“The fact that the vote was 49-0 shows overwhelming support from farmers, the public and politicians for industrial hemp,” said Craig Perlowin, Secretary of Hemp, Inc. “With this kind of bipartisan and overall support, we expect to see all 50 states legalize hemp in the coming months and years ahead. And as that happens, Hemp, Inc. will be there to support the American farmers in any way we can.”
Part of the motivation for legalizing the crop is that the United States has become one of the world’s biggest importers of it, spending as much as $580 million in 2013 before 14 additional states passed industrial hemp legislation.

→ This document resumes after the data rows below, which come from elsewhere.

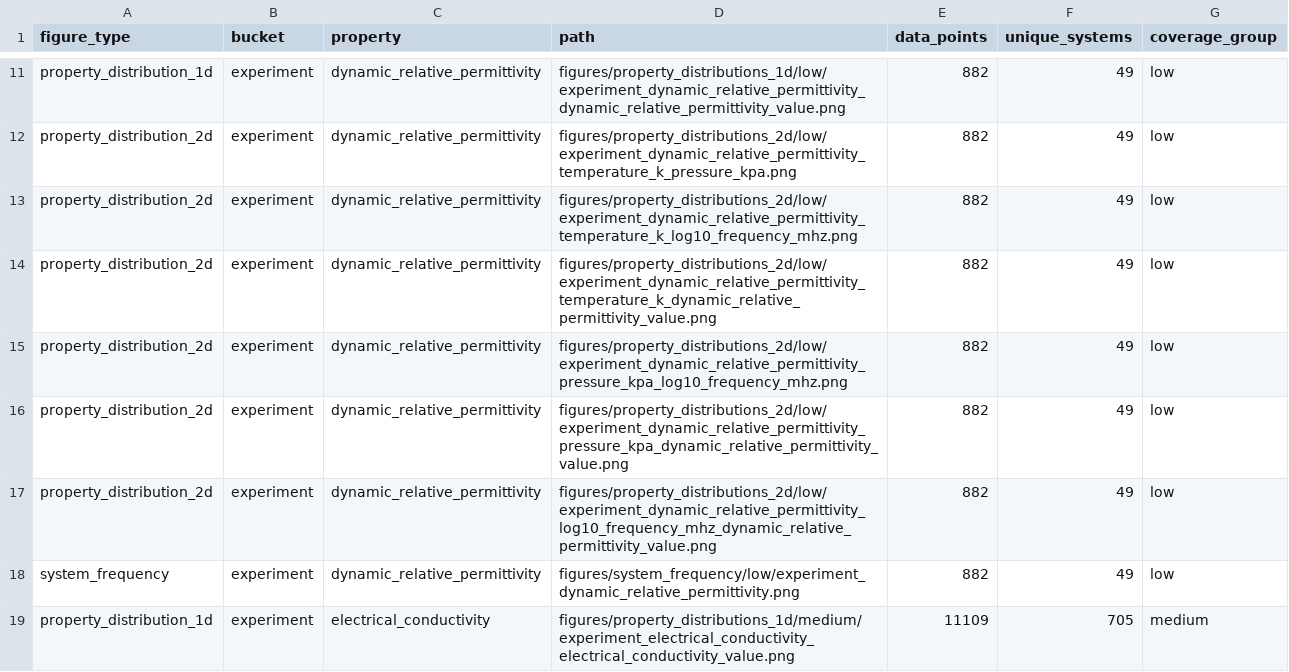
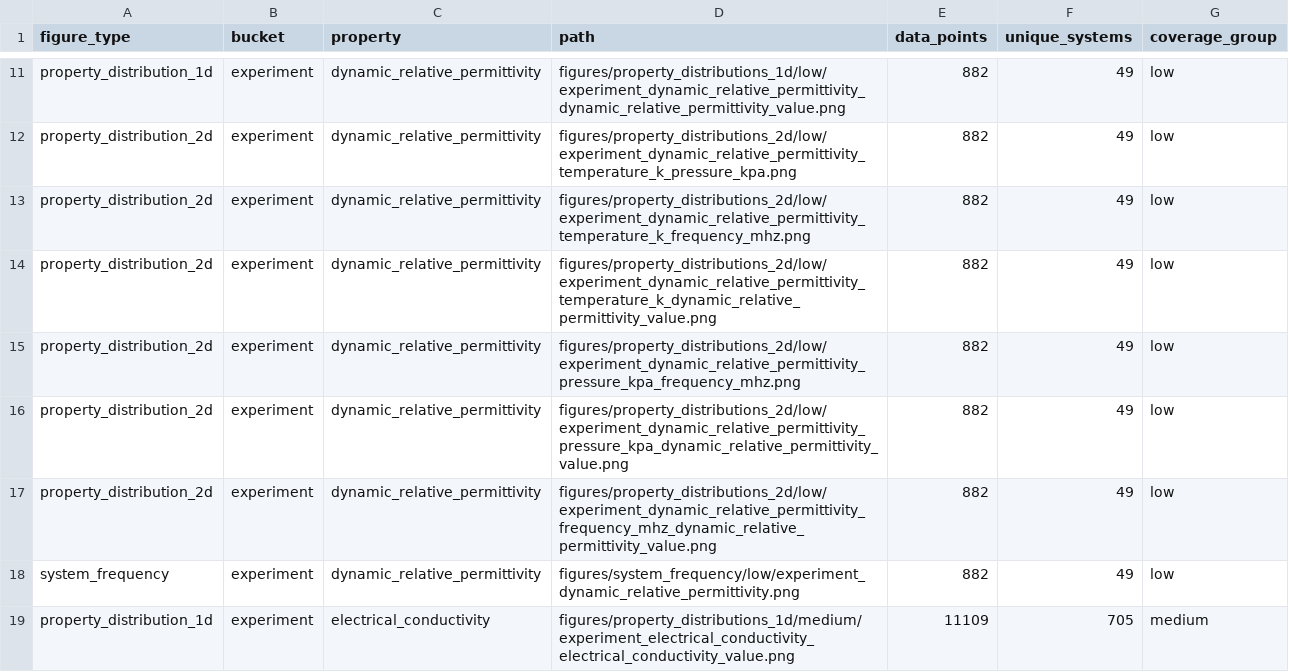
Before and after one commit to SuperPSun/ILUME-Data, a CSV file: analysis/plot_manifest.csv, drawn as a sheet; only a part is shown, gaps mark what is left out; the diff covers the shown part only.

Commit message:
Update the attribute analysis report and summary, correct the number of data points and unique systems, replace "solvation" with "transfer_organic", and update the relevant image paths

```diff
--- a/analysis/plot_manifest.csv
+++ b/analysis/plot_manifest.csv
@@ -12,7 +12,7 @@ property_distribution_1d,experiment,dynamic_relative_permittivity,figures/proper
 property_distribution_2d,experiment,dynamic_relative_permittivity,figures/property_distributions_2d/low/experiment_dynamic_relative_permittivity_temperature_k_pressure_kpa.png,882,49,low
-property_distribution_2d,experiment,dynamic_relative_permittivity,figures/property_distributions_2d/low/experiment_dynamic_relative_permittivity_temperature_k_log10_frequency_mhz.png,882,49,low
+property_distribution_2d,experiment,dynamic_relative_permittivity,figures/property_distributions_2d/low/experiment_dynamic_relative_permittivity_temperature_k_frequency_mhz.png,882,49,low
 property_distribution_2d,experiment,dynamic_relative_permittivity,figures/property_distributions_2d/low/experiment_dynamic_relative_permittivity_temperature_k_dynamic_relative_permittivity_value.png,882,49,low
-property_distribution_2d,experiment,dynamic_relative_permittivity,figures/property_distributions_2d/low/experiment_dynamic_relative_permittivity_pressure_kpa_log10_frequency_mhz.png,882,49,low
+property_distribution_2d,experiment,dynamic_relative_permittivity,figures/property_distributions_2d/low/experiment_dynamic_relative_permittivity_pressure_kpa_frequency_mhz.png,882,49,low
 property_distribution_2d,experiment,dynamic_relative_permittivity,figures/property_distributions_2d/low/experiment_dynamic_relative_permittivity_pressure_kpa_dynamic_relative_permittivity_value.png,882,49,low
-property_distribution_2d,experiment,dynamic_relative_permittivity,figures/property_distributions_2d/low/experiment_dynamic_relative_permittivity_log10_frequency_mhz_dynamic_relative_permittivity_value.png,882,49,low
+property_distribution_2d,experiment,dynamic_relative_permittivity,figures/property_distributions_2d/low/experiment_dynamic_relative_permittivity_frequency_mhz_dynamic_relative_permittivity_value.png,882,49,low
 system_frequency,experiment,dynamic_relative_permittivity,figures/system_frequency/low/experiment_dynamic_relative_permittivity.png,882,49,low
```
Also changed, not shown: 2 added rows, 5 removed rows and 8 edited cells elsewhere in this file, analysis/property_analysis_summary.csv, 3 other files.
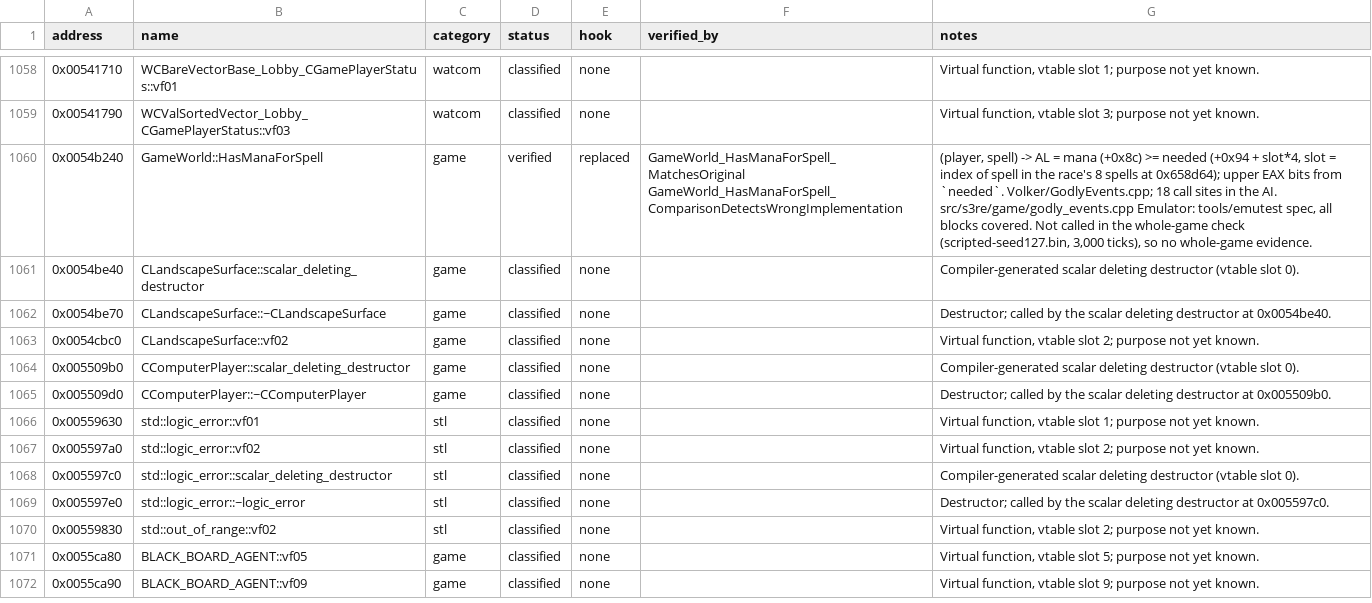
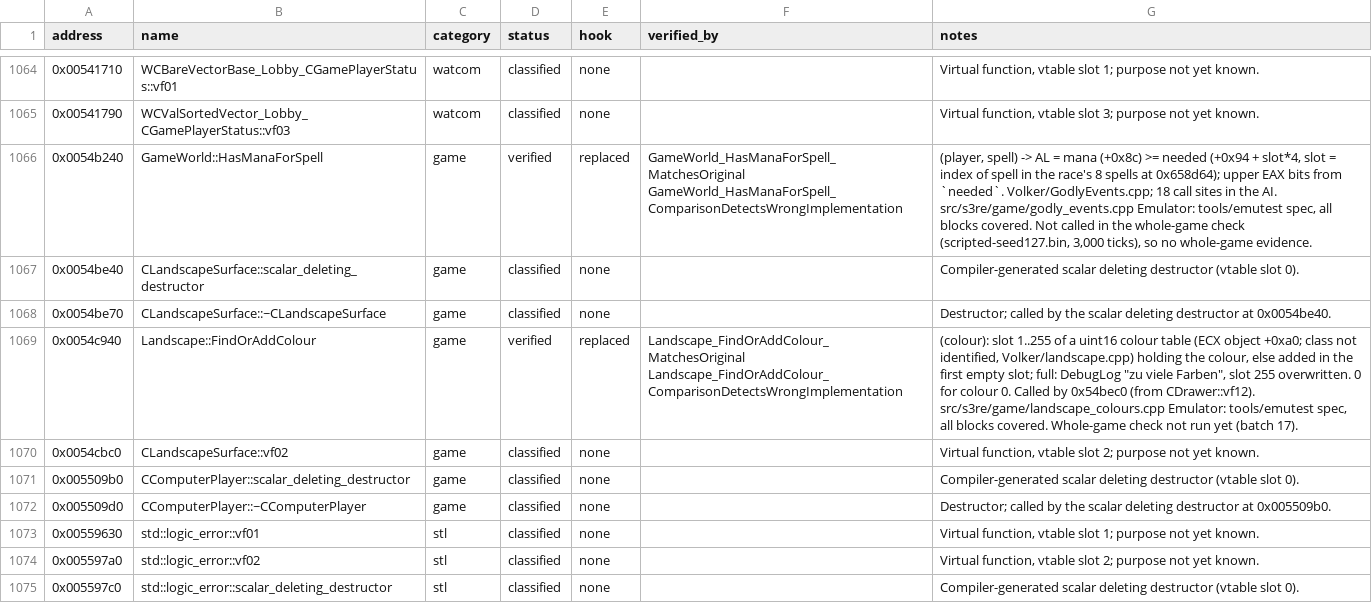
Before and after one commit to OptimusCrime/s3u-reverse, a CSV file: re/functions.csv, drawn as a sheet; only a part is shown, gaps mark what is left out; the shorter side is filled out with more unchanged rows; the diff covers the shown part only.

```diff
--- a/re/functions.csv
+++ b/re/functions.csv
@@ -1062,2 +1068,3 @@ address,name,category,status,hook,verified_by,notes
 0x0054be70,CLandscapeSurface::~CLandscapeSurface,game,classified,none,,Destructor; called by the scalar deleting destructor at 0x0054be40.
+0x0054c940,Landscape::FindOrAddColour,game,verified,replaced,Landscape_FindOrAddColour_MatchesOriginal Landscape_FindOrAddColour_ComparisonDetectsWrongImplementation,"(colour): slot 1..255 of a uint16 colour table (ECX object +0xa0; class not identified, Volker/landscape.cpp) holding the colour, else added in the first empty slot; full: DebugLog ""zu viele Farben"", slot 255 overwritten. 0 for colour 0. Called by 0x54bec0 (from CDrawer::vf12). src/s3re/game/landscape_colours.cpp Emulator: tools/emutest spec, all blocks covered. Whole-game check not run yet (batch 17)."
 0x0054cbc0,CLandscapeSurface::vf02,game,classified,none,,"Virtual function, vtable slot 2; purpose not yet known."
```
Also changed, not shown: 6 added rows and 8 edited cells elsewhere in this file, 16 other files.
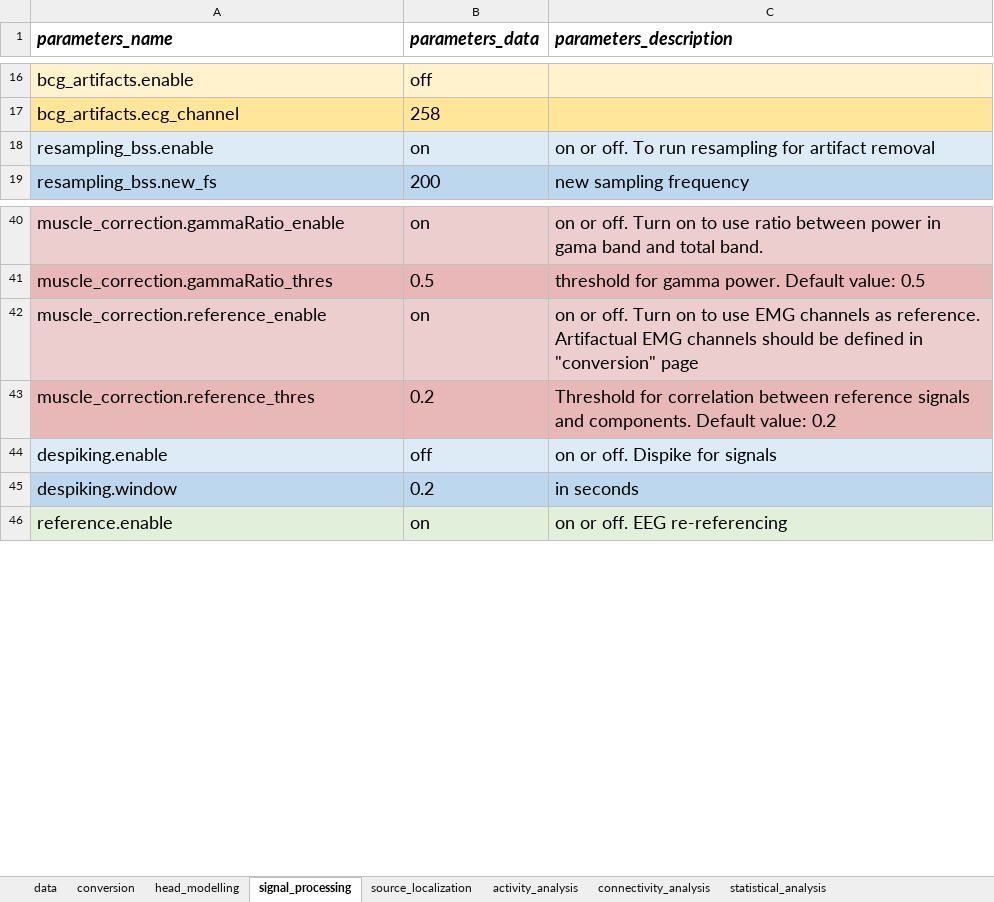
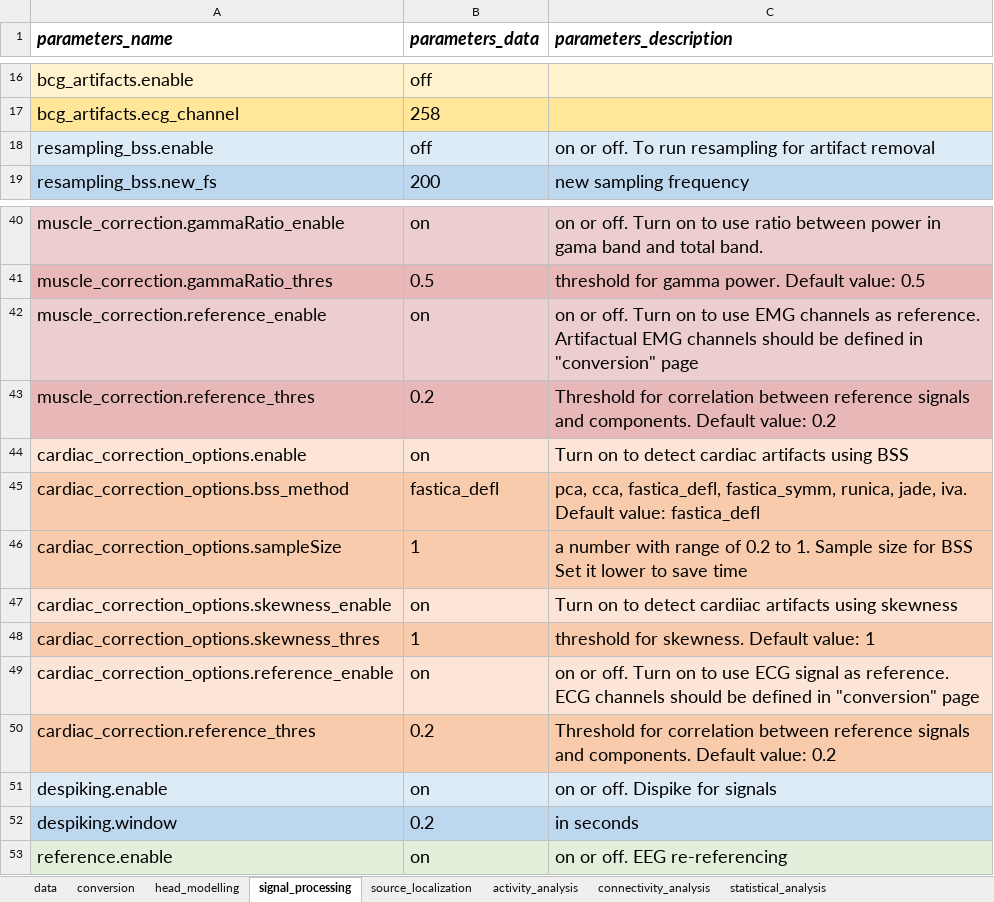
Before and after one commit to bind-group-kul/net, an Excel workbook: template_files/template_no_gui.xlsx, sheet signal_processing, drawn as a sheet; only a part is shown, gaps mark what is left out; values as stored, in another font and other column widths than the file's, no borders; conditional formats not drawn; addresses are those after the commit; the diff names each change by its address in the sheet, - before the commit and + after, or states it on an @@ line.

Commit message:
Add files via upload
Removed CTI and DWI input, updated the format and set default parameters to analyse test_data

```diff
--- a/template_files/template_no_gui.xlsx (sheet signal_processing)
+++ b/template_files/template_no_gui.xlsx (sheet signal_processing)
-B18 (parameters_data): on
+B18 (parameters_data): off
+row 44: cardiac_correction_options.enable | on | Turn on to detect cardiac artifacts using BSS
+row 45: cardiac_correction_options.bss_method | fastica_defl | pca, cca, fastica_defl, fastica_symm, runica, jade, iva. Default value: fastica_defl
+row 46: cardiac_correction_options.sampleSize | 1 | a number with range of 0.2 to 1. Sample size for BSS Set it lower to save time
+row 47: cardiac_correction_options.skewness_enable | on | Turn on to detect cardiiac artifacts using skewness
+row 48: cardiac_correction_options.skewness_thres | 1 | threshold for skewness. Default value: 1
+row 49: cardiac_correction_options.reference_enable | on | on or off. Turn on to use ECG signal as reference. ECG channels should be defined in "conversion" page
+row 50: cardiac_correction.reference_thres | 0.2 | Threshold for correlation between reference signals and components. Default value: 0.2
-B51 (parameters_data): off
+B51 (parameters_data): on
```
Also changed, not shown: sheet data, sheet activity_analysis, sheet connectivity_analysis, sheet conversion, sheet head_modelling, sheet statistical_analysis, 1 more sheet, template_files/template_parameters_analysis.xlsx, template_files/template_parameters_prepro.xlsx.
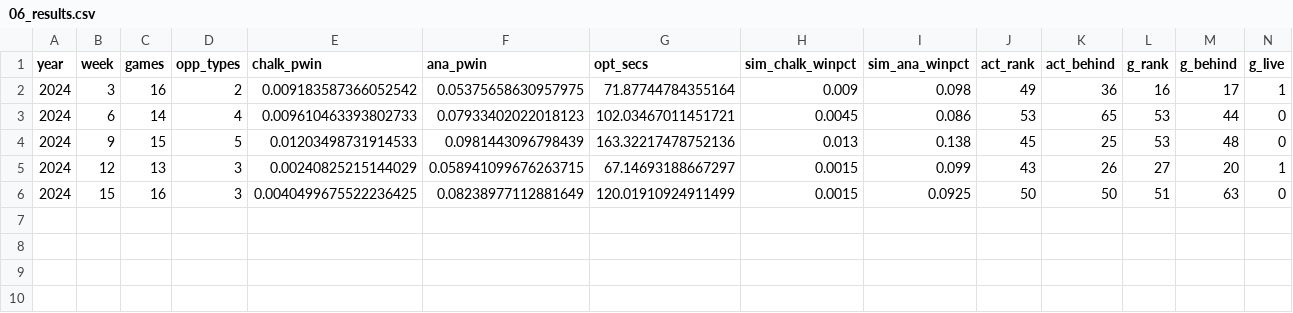
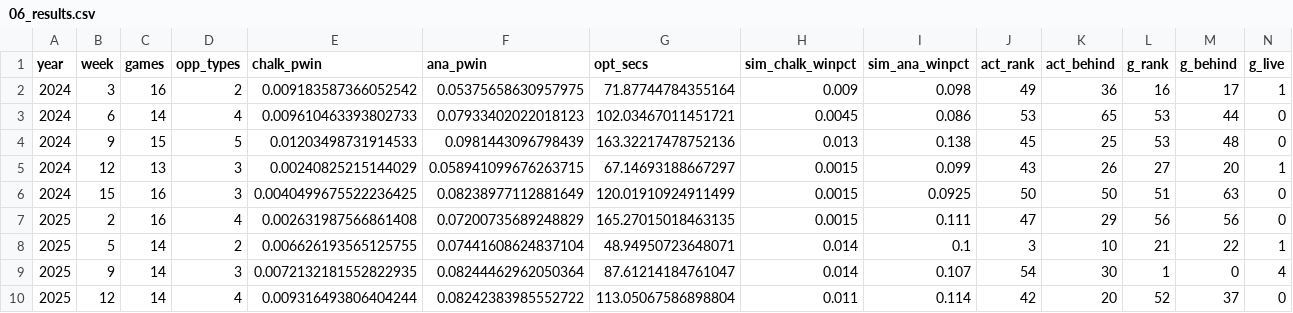
Before and after one commit to tefirman/confpickem, a CSV file: research/analytical-prototype/06_results.csv, drawn as a sheet; only a part is shown; rows hold the shown columns only; the diff names each change by its address in the sheet, - before the commit and + after, or states it on an @@ line.

Commit message:
Analytical-optimizer backtest final (9/10): not overfit, best mean rank + one-away, but 0/9 wins
Every week analytic slate's SIMULATOR win_pct is 7-74x chalk -- gains survive the
correlation-correct model (leverage never did). Best mean rank 32.3 (vs greedy
37.8), most one-game-away weeks 5/9. But 0 outright wins in 9 weeks -- within
variance but possibly model ~2x optimistic. Recommend: productionize as opt-in
alternative after a full-season backtest to trust the win rate.

```diff
--- a/research/analytical-prototype/06_results.csv
+++ b/research/analytical-prototype/06_results.csv
+row 7: 2025 | 2 | 16 | 4 | 0.002631987566861408 | 0.07200735689248829 | 165.27015018463135 | 0.0015 | 0.111 | 47 | 29 | 56 | 56 | 0
+row 8: 2025 | 5 | 14 | 2 | 0.006626193565125755 | 0.07441608624837104 | 48.94950723648071 | 0.014 | 0.1 | 3 | 10 | 21 | 22 | 1
+row 9: 2025 | 9 | 14 | 3 | 0.0072132181552822935 | 0.08244462962050364 | 87.61214184761047 | 0.014 | 0.107 | 54 | 30 | 1 | 0 | 4
+row 10: 2025 | 12 | 14 | 4 | 0.009316493806404244 | 0.08242383985552722 | 113.05067586898804 | 0.011 | 0.114 | 42 | 20 | 52 | 37 | 0
```
Also changed, not shown: 2 other files.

Another factor is that it is considered an environmentally friendly, climate resilient plant that requires few chemicals and minimal water use to thrive.
“Pennsylvania is soon to be yet another state to become part of a new clean, green agricultural and industrial American revolution that, based on the economics and products derived from hemp, is set to be the next billion-dollar industry,” says Bruce Perlowin, CEO of Hemp, Inc.
The bill will next head to the Pennsylvania House of Representatives, which on Wednesday approved a medical marijuana bill that is slated to be reviewed by the Senate.